Data for review Block Start

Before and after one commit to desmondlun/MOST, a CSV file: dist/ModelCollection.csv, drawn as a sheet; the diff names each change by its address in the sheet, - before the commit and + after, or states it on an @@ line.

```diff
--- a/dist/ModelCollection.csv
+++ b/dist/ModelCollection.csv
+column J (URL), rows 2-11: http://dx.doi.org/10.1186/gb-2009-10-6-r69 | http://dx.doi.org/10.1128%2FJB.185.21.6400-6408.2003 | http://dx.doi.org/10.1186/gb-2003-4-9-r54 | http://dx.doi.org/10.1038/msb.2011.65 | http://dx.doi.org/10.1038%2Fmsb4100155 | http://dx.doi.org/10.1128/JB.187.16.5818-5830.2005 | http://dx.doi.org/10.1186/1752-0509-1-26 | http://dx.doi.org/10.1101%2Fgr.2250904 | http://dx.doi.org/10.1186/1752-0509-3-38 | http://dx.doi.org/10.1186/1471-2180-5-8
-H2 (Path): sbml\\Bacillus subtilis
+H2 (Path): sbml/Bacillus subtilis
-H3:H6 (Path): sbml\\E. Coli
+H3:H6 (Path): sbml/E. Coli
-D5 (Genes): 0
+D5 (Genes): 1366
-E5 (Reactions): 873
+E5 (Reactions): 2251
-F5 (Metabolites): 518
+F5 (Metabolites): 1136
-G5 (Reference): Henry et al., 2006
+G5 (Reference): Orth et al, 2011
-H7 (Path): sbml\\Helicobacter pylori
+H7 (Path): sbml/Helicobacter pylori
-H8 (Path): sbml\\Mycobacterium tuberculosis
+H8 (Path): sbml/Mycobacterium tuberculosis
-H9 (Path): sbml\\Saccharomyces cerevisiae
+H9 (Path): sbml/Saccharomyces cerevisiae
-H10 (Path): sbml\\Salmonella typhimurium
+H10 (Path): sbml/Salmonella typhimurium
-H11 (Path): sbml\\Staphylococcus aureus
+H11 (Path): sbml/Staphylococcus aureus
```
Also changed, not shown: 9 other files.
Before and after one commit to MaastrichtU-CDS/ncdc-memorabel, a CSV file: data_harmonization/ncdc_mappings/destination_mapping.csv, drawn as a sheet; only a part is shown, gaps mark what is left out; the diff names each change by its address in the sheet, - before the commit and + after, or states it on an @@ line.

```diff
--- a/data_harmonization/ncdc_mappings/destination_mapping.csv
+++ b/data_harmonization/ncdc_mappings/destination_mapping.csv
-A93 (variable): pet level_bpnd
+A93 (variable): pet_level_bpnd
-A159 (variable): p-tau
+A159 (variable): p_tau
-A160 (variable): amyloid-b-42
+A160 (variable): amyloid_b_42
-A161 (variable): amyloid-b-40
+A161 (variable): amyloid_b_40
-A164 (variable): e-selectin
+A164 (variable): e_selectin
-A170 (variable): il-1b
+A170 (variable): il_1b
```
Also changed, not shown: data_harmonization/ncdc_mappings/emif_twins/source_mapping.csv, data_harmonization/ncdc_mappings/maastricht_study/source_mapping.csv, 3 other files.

Data for review Block End

### Try it
If a line in the records contains the string "Coli", include it in the count; report that count alone.

### Solution to the exercise
2